Whenever a line of the listing contains the string "const", return that line.

● **DATA**
§ §

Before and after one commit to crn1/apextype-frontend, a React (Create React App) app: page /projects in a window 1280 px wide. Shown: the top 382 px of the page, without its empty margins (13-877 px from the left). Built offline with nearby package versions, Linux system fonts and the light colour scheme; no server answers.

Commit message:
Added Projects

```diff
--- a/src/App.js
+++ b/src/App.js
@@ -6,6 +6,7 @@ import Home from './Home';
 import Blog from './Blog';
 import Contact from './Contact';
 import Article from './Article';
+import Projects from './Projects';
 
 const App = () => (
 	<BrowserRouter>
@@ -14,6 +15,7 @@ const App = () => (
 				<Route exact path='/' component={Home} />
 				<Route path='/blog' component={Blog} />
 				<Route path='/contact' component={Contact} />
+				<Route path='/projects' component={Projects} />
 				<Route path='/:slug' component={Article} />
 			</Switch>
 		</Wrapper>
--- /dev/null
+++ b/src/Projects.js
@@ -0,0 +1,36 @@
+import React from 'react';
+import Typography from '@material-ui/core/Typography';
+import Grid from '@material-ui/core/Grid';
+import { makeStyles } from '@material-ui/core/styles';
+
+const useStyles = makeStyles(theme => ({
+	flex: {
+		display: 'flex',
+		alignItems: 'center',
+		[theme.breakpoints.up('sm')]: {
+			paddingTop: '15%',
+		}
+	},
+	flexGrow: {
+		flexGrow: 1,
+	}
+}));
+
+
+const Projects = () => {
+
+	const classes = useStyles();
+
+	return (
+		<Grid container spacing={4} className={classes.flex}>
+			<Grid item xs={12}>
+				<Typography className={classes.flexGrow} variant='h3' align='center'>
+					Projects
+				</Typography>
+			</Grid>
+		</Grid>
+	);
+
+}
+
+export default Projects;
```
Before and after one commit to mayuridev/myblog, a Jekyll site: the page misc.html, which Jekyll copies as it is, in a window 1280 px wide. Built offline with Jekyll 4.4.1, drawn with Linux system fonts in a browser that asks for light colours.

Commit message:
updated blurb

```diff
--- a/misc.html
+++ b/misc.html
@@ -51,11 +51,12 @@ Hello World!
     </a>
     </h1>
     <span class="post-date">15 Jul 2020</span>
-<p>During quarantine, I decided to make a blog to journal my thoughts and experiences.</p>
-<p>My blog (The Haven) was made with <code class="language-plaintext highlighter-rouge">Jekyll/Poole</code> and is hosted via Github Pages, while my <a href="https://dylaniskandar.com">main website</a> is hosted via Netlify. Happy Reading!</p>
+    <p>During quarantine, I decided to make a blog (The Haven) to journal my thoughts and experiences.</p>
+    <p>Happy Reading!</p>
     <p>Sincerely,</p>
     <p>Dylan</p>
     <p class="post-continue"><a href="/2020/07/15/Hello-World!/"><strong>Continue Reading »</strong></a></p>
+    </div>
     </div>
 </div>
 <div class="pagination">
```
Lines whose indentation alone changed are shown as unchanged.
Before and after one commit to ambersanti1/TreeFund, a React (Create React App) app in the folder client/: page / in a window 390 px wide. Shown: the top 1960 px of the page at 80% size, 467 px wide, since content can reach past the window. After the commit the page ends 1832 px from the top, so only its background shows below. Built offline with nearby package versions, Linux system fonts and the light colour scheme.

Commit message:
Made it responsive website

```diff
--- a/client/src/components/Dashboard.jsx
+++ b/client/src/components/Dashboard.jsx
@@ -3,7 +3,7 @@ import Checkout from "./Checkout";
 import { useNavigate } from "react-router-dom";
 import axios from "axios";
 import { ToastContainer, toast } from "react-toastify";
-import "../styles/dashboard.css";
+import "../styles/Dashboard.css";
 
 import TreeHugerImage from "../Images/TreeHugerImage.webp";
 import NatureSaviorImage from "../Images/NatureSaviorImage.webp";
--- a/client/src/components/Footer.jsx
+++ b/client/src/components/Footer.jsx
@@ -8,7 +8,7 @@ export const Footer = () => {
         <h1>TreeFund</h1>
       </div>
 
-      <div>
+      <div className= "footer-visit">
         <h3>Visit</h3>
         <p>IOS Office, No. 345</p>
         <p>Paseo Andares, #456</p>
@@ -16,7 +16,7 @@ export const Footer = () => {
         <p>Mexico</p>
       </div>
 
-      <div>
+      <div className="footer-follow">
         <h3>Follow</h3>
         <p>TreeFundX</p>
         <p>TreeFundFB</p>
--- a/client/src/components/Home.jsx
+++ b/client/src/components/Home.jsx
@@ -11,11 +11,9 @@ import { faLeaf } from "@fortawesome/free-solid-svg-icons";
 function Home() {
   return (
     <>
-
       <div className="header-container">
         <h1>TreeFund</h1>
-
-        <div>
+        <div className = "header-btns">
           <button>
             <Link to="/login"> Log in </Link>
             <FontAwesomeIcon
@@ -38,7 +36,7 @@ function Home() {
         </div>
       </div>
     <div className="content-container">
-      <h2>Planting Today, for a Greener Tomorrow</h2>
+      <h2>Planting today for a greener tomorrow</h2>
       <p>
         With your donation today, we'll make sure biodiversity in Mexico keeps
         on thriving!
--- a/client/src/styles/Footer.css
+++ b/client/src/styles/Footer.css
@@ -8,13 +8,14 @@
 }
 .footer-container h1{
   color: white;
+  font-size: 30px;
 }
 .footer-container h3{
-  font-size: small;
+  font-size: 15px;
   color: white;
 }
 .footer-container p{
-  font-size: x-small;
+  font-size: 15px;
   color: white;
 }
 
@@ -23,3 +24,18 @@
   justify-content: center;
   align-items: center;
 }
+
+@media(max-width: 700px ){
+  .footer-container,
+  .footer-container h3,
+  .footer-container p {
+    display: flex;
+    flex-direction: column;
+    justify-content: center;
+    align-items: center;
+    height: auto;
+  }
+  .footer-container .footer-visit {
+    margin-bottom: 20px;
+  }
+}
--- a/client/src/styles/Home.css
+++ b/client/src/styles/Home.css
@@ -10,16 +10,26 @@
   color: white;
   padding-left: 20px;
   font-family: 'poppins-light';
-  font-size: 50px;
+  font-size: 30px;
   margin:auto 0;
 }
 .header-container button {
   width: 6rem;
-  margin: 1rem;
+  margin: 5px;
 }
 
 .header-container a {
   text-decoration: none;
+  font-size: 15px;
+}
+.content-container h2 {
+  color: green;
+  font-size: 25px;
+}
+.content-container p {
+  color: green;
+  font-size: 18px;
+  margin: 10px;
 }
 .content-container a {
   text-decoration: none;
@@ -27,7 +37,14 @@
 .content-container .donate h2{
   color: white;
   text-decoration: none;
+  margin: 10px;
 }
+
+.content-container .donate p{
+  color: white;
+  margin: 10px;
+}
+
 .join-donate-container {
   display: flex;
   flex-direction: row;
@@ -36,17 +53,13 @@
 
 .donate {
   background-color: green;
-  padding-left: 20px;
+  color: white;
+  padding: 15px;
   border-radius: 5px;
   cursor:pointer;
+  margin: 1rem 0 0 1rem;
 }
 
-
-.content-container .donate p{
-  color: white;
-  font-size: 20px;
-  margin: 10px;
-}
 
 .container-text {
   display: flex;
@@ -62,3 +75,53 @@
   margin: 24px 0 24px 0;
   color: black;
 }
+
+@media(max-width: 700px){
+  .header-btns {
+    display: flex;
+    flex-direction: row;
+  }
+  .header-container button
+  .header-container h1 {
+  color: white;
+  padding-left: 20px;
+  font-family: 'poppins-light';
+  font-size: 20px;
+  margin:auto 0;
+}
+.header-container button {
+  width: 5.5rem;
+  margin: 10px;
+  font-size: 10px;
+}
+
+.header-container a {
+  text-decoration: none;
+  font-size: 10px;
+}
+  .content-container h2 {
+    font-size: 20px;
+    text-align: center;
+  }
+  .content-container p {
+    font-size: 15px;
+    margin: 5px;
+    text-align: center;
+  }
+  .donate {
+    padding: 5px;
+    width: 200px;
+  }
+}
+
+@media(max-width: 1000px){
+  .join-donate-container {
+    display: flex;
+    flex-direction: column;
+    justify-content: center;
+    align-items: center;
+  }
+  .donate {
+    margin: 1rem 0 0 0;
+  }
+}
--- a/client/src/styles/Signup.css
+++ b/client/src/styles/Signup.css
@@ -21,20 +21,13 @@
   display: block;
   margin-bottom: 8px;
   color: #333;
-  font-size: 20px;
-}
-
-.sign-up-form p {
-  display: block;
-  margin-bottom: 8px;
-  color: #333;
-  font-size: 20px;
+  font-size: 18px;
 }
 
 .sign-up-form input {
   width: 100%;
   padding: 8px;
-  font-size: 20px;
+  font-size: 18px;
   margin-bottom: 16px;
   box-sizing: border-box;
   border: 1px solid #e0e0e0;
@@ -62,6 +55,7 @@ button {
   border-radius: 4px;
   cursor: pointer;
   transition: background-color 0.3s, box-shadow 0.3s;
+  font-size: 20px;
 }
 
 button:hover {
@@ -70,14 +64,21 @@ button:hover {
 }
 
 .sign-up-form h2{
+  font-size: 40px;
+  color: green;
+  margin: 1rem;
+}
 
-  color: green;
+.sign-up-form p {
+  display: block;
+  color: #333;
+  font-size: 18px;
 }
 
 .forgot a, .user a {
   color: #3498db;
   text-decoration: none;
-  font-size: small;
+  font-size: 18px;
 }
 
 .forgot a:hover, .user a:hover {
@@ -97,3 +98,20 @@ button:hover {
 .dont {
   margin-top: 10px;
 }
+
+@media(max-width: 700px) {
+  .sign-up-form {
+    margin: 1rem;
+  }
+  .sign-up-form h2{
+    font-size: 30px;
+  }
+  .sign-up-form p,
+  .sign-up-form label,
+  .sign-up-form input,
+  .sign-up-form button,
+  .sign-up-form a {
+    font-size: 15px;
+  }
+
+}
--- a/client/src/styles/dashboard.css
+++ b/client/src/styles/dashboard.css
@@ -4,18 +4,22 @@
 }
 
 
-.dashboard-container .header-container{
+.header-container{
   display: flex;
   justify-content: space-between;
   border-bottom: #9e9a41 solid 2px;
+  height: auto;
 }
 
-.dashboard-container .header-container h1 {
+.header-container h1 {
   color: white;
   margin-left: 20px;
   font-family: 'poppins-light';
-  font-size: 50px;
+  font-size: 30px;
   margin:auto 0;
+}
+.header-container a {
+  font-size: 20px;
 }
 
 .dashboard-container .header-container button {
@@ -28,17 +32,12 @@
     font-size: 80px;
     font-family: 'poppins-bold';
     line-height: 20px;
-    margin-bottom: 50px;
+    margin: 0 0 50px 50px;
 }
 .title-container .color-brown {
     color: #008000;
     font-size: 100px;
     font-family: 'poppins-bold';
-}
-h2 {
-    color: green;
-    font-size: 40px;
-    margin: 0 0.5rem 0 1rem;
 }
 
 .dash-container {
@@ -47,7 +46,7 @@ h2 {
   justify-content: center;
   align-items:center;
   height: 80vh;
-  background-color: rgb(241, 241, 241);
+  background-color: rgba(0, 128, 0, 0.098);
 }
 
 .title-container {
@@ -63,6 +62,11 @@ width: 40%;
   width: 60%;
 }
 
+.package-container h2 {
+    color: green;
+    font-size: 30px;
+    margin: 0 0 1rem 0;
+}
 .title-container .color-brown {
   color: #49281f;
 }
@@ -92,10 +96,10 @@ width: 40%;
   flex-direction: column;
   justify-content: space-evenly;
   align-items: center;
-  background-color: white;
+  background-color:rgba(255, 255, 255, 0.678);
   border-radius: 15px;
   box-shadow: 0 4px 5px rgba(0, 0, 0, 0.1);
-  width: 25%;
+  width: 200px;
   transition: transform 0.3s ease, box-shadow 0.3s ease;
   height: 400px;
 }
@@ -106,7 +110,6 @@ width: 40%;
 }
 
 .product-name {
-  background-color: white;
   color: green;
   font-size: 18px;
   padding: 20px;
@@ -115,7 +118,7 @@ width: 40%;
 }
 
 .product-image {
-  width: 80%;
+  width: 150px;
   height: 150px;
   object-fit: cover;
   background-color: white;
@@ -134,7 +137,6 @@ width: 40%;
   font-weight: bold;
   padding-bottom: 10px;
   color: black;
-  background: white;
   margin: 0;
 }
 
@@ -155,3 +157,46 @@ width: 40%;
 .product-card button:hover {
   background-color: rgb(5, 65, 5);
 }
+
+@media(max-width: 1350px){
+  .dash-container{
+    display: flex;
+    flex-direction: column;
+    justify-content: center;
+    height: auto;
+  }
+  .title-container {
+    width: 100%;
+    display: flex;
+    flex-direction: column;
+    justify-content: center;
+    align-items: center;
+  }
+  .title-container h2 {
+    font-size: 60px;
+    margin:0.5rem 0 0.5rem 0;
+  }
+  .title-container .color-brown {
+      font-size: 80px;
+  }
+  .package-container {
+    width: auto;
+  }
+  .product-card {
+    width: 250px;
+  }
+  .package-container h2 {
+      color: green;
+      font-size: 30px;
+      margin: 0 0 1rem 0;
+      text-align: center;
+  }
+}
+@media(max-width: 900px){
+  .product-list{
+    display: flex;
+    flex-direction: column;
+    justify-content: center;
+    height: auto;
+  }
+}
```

§ §

● **TASK OUTPUT**
 const App = () => (
@@ -14,6 +15,7 @@ const App = () => (
+const useStyles = makeStyles(theme => ({
+const Projects = () => {
+	const classes = useStyles();
@@ -8,7 +8,7 @@ export const Footer = () => {
@@ -16,7 +16,7 @@ export const Footer = () => {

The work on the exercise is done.